Feeding America is one of the nation’s biggest hunger-relief organizations, which consists of 200 food banks from around the country that work together to provide meals for 46 million people at risk for hunger, including children and the elderly. The idea was conceived and put into action by John van Hengel in the late 1960s. Since then, food that otherwise would have been wastefully discarded is being stored in food banks for people in need.

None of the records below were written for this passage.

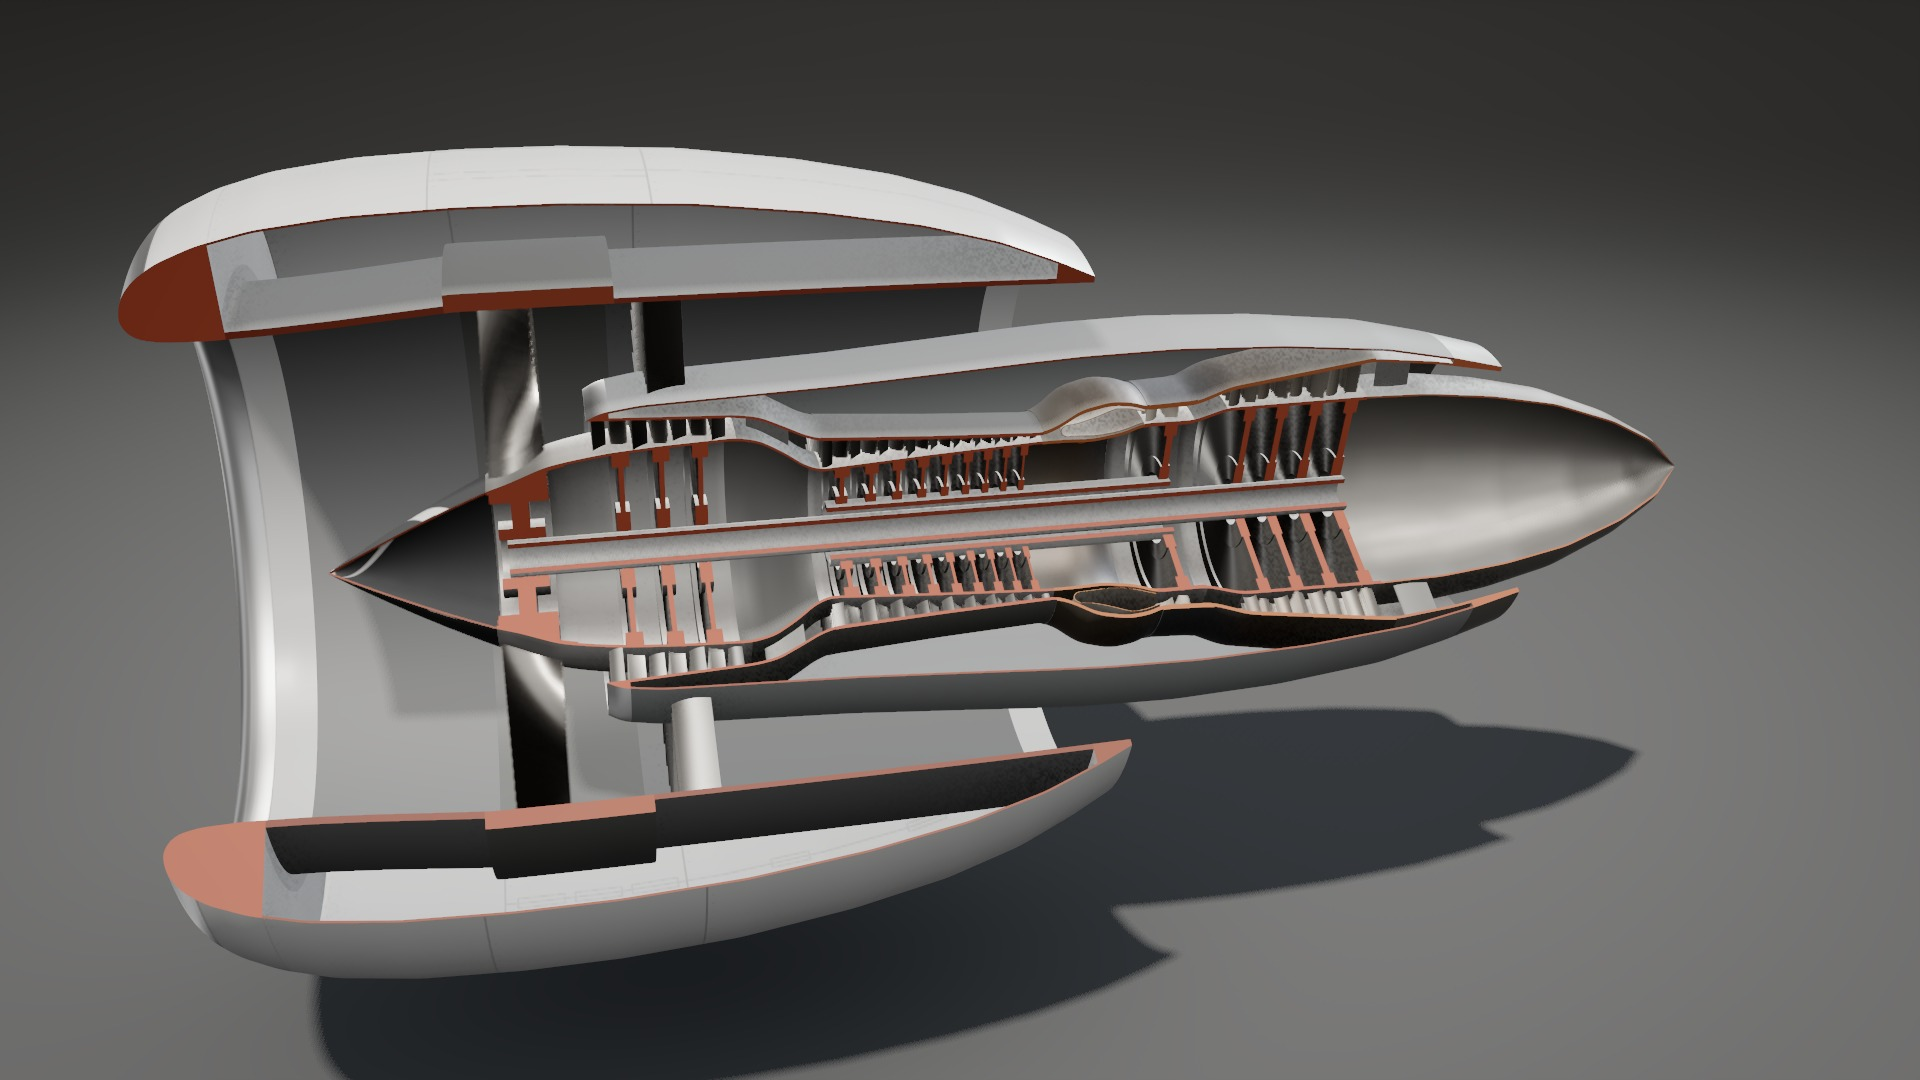
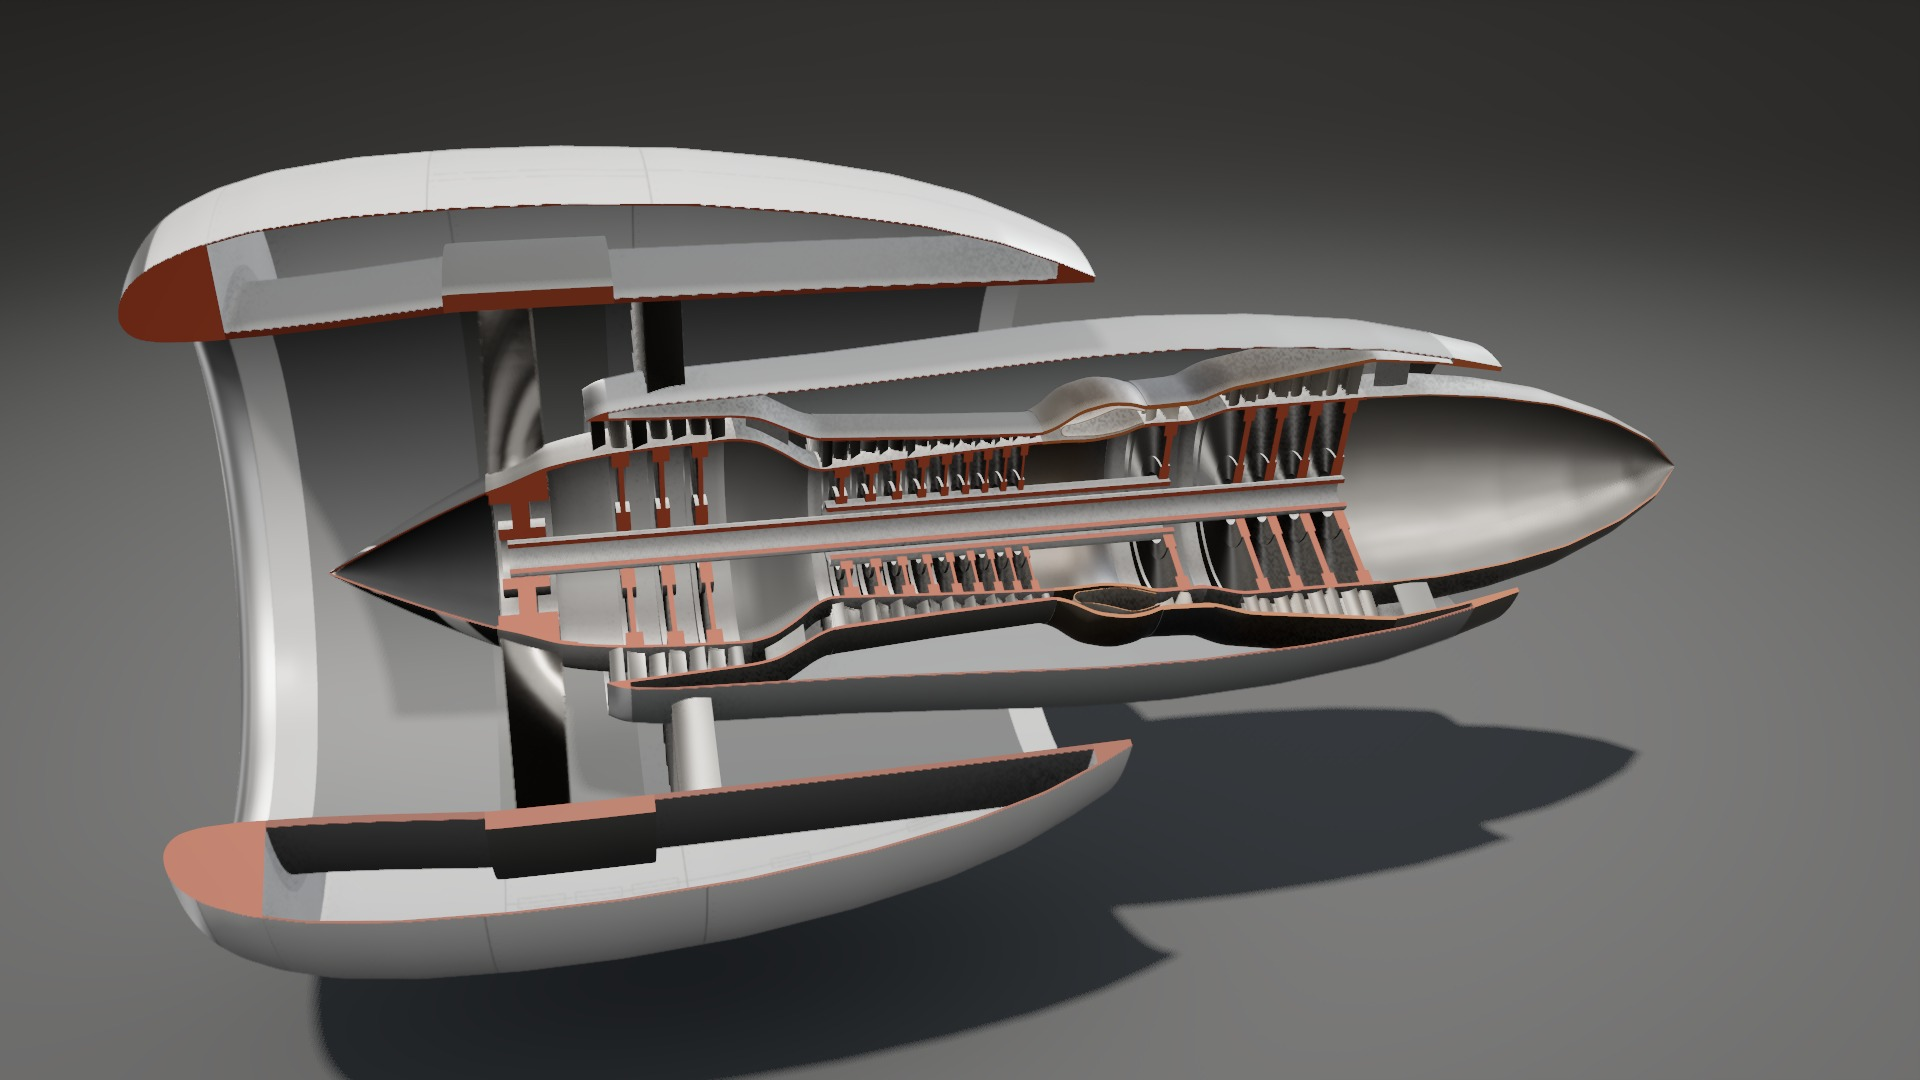
W1-lookdev-3: fan indirect occlusion 0.52 and spinner 0.52 (the picture checks' centre contrast), shots 00-07 regenerated with them; the high-preset watertight test gets a 30 s timeout (its geometry build passes 5 s under coverage on a loaded machine); fan-blur numbers in LOOKDEV

diff --git a/src/render/materials.ts b/src/render/materials.ts
@@ -433,7 +433,7 @@ function partMaterial(kind: PartMaterial, u: LookUniforms): NodeMaterial {
     }
     case 'spinner': {
       // matte enough that it no longer mirrors the softboxes as dark chrome (W1L-N1)
-      m = phys({ color: c3(0.045, 0.046, 0.048), metalness: 0, roughness: 0.58 });
+      m = phys({ color: c3(0.04, 0.041, 0.043), metalness: 0, roughness: 0.52 });
       m.colorNode = spinnerSpiral();
       // the spinner turns with the fan and is drawn (and blurred) in the rotor pass
       m.mrtNode = mrt({ blur: vec4(u.lpBlur, TWO_PI, 0, 1) });
@@ -698,9 +698,9 @@ export function createMaterials(u: LookUniforms): MaterialSet {
         const m = rowSurface(kind, u);
         m.positionNode = bladeHideOf(u);
         // inside the nacelle (fan) or the core (every other row): see CAVITY
-        // the fan sees the studio only through the intake mouth: 0.45 (pass 4 had 0.62, and
+        // the fan sees the studio only through the intake mouth: 0.52 (pass 4 had 0.62, and
         // its blades read as white streaks once the key no longer lit them, W1L-I2)
-        m.aoNode = float(kind === 'fanBlade' ? 0.45 : 0.5);
+        m.aoNode = float(kind === 'fanBlade' ? 0.52 : 0.5);
         if (spool !== null) {
           // the rotor pass records the angle this spool turns while the shutter is open and
           // the row's blade pitch (the image is periodic in it: see src/render/post.ts)

diff --git a/tests/unit/geometry/lookdev.test.ts b/tests/unit/geometry/lookdev.test.ts
@@ -51,12 +51,18 @@ const rowTriangles = (g: EngineGeometry['rows'][number]) =>
   (g.blade.mesh.indices.length / 3) * g.row.count;
 
 describe.each(PRESETS)('quality preset %s (W1G-I1)', (id) => {
-  it('every part, row and strut is watertight, manifold, outward and free of slivers', () => {
-    const geo = geoOf(id);
-    for (const p of geo.parts) expectClosed(`${id} part ${p.spec.id}`, p.mesh);
-    for (const r of [...geo.rows, ...geo.struts])
-      expectClosed(`${id} row ${r.row.id}`, r.blade.mesh);
-  });
+  // the first test per preset builds its geometry (cached for the rest): `high` takes ~5 s
+  // under coverage instrumentation on a loaded machine, past vitest's 5 s default
+  it(
+    'every part, row and strut is watertight, manifold, outward and free of slivers',
+    { timeout: 30_000 },
+    () => {
+      const geo = geoOf(id);
+      for (const p of geo.parts) expectClosed(`${id} part ${p.spec.id}`, p.mesh);
+      for (const r of [...geo.rows, ...geo.struts])
+        expectClosed(`${id} row ${r.row.id}`, r.blade.mesh);
+    },
+  );
 
   it('every part loop is a simple counter-clockwise polygon', () => {
     for (const p of geoOf(id).parts) {

diff --git a/docs/LOOKDEV.md b/docs/LOOKDEV.md
@@ -28,6 +28,7 @@ All eight shots (00-07) were regenerated at the end of the round; the round-2 se
 - **The composite's fan average runs only inside the fan's screen rectangle** (`src/geometry/screenRect.ts`, set every frame from the fan's box): 45 texture reads per pixel were most of its cost.
 - **View-dependent closed culling** (`src/geometry/visibility.ts`): inside the core cowl, the booster, transition duct and HPC are drawn only for an eye ahead of the splitter, the LPT, exhaust and TRF only for an eye aft of the first LPT row (the default view no longer draws the LPT; the side view draws neither). The opaque pass turned out to be geometry-bound: it barely changed with the render scale (W1L-N6, GPU_FACTS M42 revised).
 - **D3-7 performance profile** (`src/gpu/renderScale.ts`, `?profile=performance`, key `q`): the scene, rotor and composite passes and TRAA at a render scale in [0.75, 0.85] that follows the GPU time (down a step over 8 ms, up a step only when the bigger scale is predicted under 7.2 ms, 120 frames between changes); the output pass upsamples TRAA's result. three r186's TRAA skipped its history depth copy below scale 1 (it then stopped accumulating) and errored on the frame the scale changed; `post.ts` fixes both (GPU_FACTS M44).
+- **The fan-blur reference test** (`tests/browser/fanBlur.test.ts`, bounds unchanged; it now writes its numbers to `test-results/fanBlur.txt`): fanIdle estimator MAE 0.0014 / worst tile 0.016, shipped 0.0055 / 0.051; hero 0.0009 / 0.010, shipped 0.0039 / 0.036; fanTakeoff 0.0019 / 0.022, shipped 0.0042 / 0.047 (round 2: estimator 0.0024-0.0033 / 0.072-0.083, shipped 0.0055-0.0067 / 0.081-0.092). The coarser loft and the shading change did not cost accuracy.
 - **Not done as asked: the fan blur is not accumulated across frames through TRAA.** At idle the fan turns about 110 degrees (7 blade pitches) between frames, so TRAA's history at a fan pixel is the fan at another phase: with zero velocity it smears the blades into a disc, and a rotational velocity cannot be defined for a semi-transparent smear whose depth changes through the exposure (the gaps show the booster and static vanes behind). Accumulation does work when the fan holds still between frames (the tests render at dt 0, and the 8 copies' R2 jitter resolves through TRAA there). So the cost was cut by shading each pixel once instead of cutting the samples per frame; the per-frame estimate (and its look in motion) is the round-2 one.
 
 Indicative per-pass GPU ms (1080p, `high`, `node tools/lookdev/capture.ts --only none --warmup-s 3 --run-s 5 --reps 2 --seed 1`, 2026-10-26: AC power, Balanced, other agents and a Stryker run on the machine, so NOT D0-1; the medians of 2 runs):
@@ -53,7 +54,7 @@ node tools/lookdev/capture.ts --only none --warmup-s 10 --run-s 60 --reps 3 --se
 - **Seams:** 3 mm gaps drawn as shallow grooves (a bevel up close, a dark line far away that keeps a minimum contrast instead of vanishing), the hinge lines either side of the top, the latch line at the bottom with three flush latches on the fan cowl and two on the reverser, an oil-service access door and a pressure-relief door on the camera side, and fastener rows aft of the circumferential joints.
 - **Surface:** a two-scale orange peel, a faint skin waviness ("oil canning") that makes the long strip highlights wobble slightly, wipe streaks and lower-skin handling marks in the roughness.
 - **Lip:** the bare satin-aluminium band is now the leading edge only (it ends 8 cm aft of the highlight outside, 11 cm inside, at a seam), so it no longer reads as a fat chrome torus; it is rougher (0.34) with a fine circumferential buffing grain and a lighter anisotropy.
-- **Elsewhere (cheap nits):** spinner matte (0.58, so it no longer mirrors the softboxes), fan blades darker in the intake (indirect occlusion 0.45) with shorter anisotropic streaks, the acoustic liner and fan case lighter (they read as holes in the cutaway's shadow, W1L-N2), and a little more chroma in the heat tint.
+- **Elsewhere (cheap nits):** spinner matte (roughness 0.52, so it no longer mirrors the softboxes), fan blades darker in the intake (indirect occlusion 0.52, was 0.62) with shorter anisotropic streaks, the acoustic liner and fan case lighter (they read as holes in the cutaway's shadow, W1L-N2), and a little more chroma in the heat tint.
 
 ### Plug (D3-9)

Research conducted by the organization shows that unemployment is a better predictor of food insecurity than poverty among people living in the United States. In 2014, some 46.7 million people were living below the poverty line, among which the median annual income was around $9,200. Feeding America provided assistance to an astounding 46.5 million people last year alone. By investing $0.98 from every donated dollar, the company is able to secure almost 4 billion pounds of food, annually. The help provided by the organization is absolutely invaluable.
Operating from the heart of NYC since 1982, City Harvest is a nonprofit that works with numerous organizations, foundations, corporations and volunteers, to alleviate hunger for the 1.7 million New Yorkers affected by poverty by providing free food deliveries to 500 emergency food programs operating around the city.
According to City Harvest: “In the United States, up to 40% of the food we produce goes to waste. More than 30 years ago, City Harvest recognized that by redirecting good, excess food to our neighbors in need, we can fight hunger through food rescue…City Harvest will collect 55 million pounds of excess food from restaurants, grocers, bakeries, manufacturers, and farms, and deliver it free of charge to 500 community food programs across the city this year, helping to feed the nearly 1.4 million New Yorkers facing hunger each year.”
Furthermore, the organization works with residents, community organizations, afterschool programs, and local businesses to raise awareness about healthy food, as well as ensuring that people living in underprivileged neighborhoods can still have access to affordable and healthy food.
Factory farming, as we know it today, originated on American poultry farms back in the 1920s and grew into an enormous and enormously profitable industry. By the 1970s, however, the unsustainable practices being used started wrecking havoc on rural economies and local environments.
Though Farm Forward was only incorporated in 2007, the nonprofit is an advocacy and consulting organization that aims to transform the way Americans eat and farm. Many of the organizations policies come from individuals such as Jonathan Safran Foer, the author of Eating Animals and passionate animal rights advocate. The unique role and positioning of the organization helps it lead the fight against irresponsible and harmful farming practices. One of the ways it does so is by partnering with other organizations such as ASPCA and Compassion in World Farming to promote different types of efforts that lead to better treatment of animals and more sustainable farming practices.
According to the Environmental Protection Agency, animal agriculture is the number one cause of water pollution. Considering that we get an astounding 99% of our meat, dairy, poultry, and seafood from factory farms, we have to ensure that the practices of today don’t hinder our ability to produce quality food for everyone—in need or not—tomorrow and beyond. This is why Rewire Me wanted to bring these incredible nonprofits to your attention, we hope you have a happy and informed World Food Day.